Report every line from the material that contains the word "print".

■ **Records provided**
--- START ---

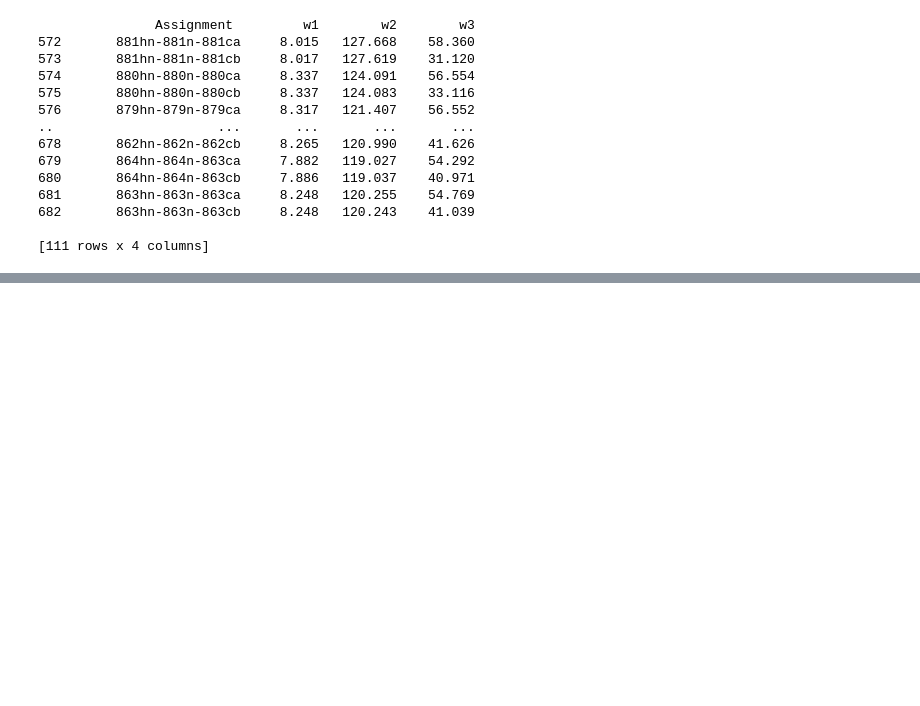
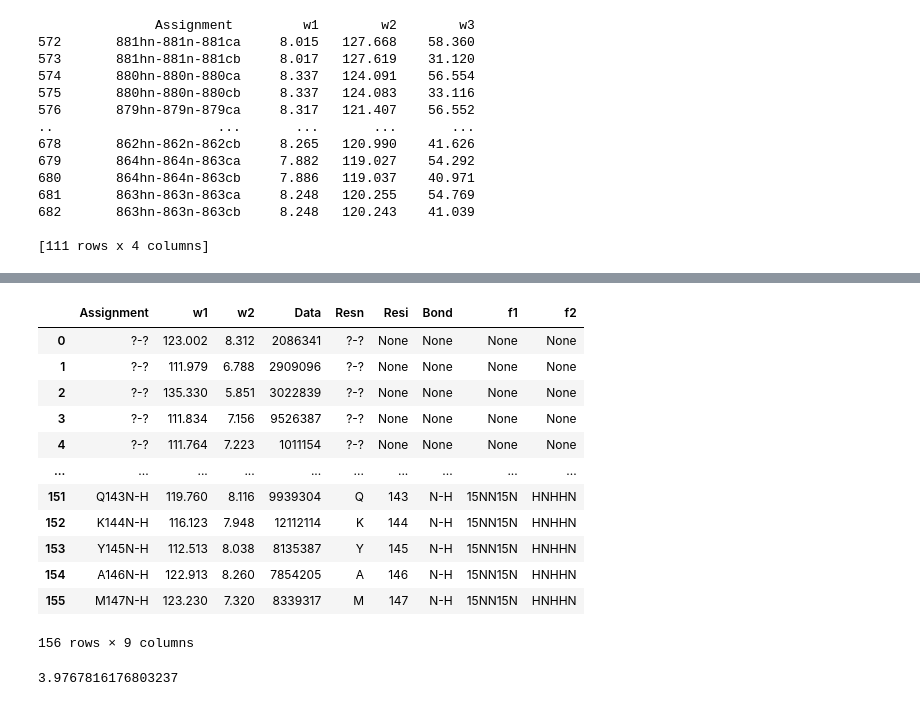
Before and after one commit to tuttlelm/nmr_tools, a Jupyter notebook: read_xpks.ipynb, the cells around one changed output, grey strips where cells are left out. Cells and saved outputs as stored; diff of their text form; code cells hidden in the pictures; blank space fills up the shorter version.

```diff
--- a/read_xpks.ipynb
+++ b/read_xpks.ipynb
@@ -245,0 +367,22 @@ print(sparky_list)
+# %%
+#print(xpk_header)
+lists[expname]#['f1'].unique()
+# %% [output]
+|  | Assignment | w1 | w2 | Data | Resn | Resi | Bond | f1 | f2 |
+| 0 | ?-? | 123.002 | 8.312 | 2086341 | ?-? | None | None | None | None |
+| 1 | ?-? | 111.979 | 6.788 | 2909096 | ?-? | None | None | None | None |
+| 2 | ?-? | 135.330 | 5.851 | 3022839 | ?-? | None | None | None | None |
+| 3 | ?-? | 111.834 | 7.156 | 9526387 | ?-? | None | None | None | None |
+| 4 | ?-? | 111.764 | 7.223 | 1011154 | ?-? | None | None | None | None |
+| ... | ... | ... | ... | ... | ... | ... | ... | ... | ... |
+| 151 | Q143N-H | 119.760 | 8.116 | 9939304 | Q | 143 | N-H | 15NN15N | HNHHN |
+| 152 | K144N-H | 116.123 | 7.948 | 12112114 | K | 144 | N-H | 15NN15N | HNHHN |
+| 153 | Y145N-H | 112.513 | 8.038 | 8135387 | Y | 145 | N-H | 15NN15N | HNHHN |
+| 154 | A146N-H | 122.913 | 8.260 | 7854205 | A | 146 | N-H | 15NN15N | HNHHN |
+| 155 | M147N-H | 123.230 | 7.320 | 8339317 | M | 147 | N-H | 15NN15N | HNHHN |
+156 rows × 9 columns
+# %%
+500.131988525/50.6839981079
+500.131988525/125.763000488
+# %% [output]
+3.9767816176803237
```
Also changed, not shown: parts of 7 cells of this notebook.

--- END ---

■ **Answer space**
@@ -245,0 +367,22 @@ print(sparky_list)
+#print(xpk_header)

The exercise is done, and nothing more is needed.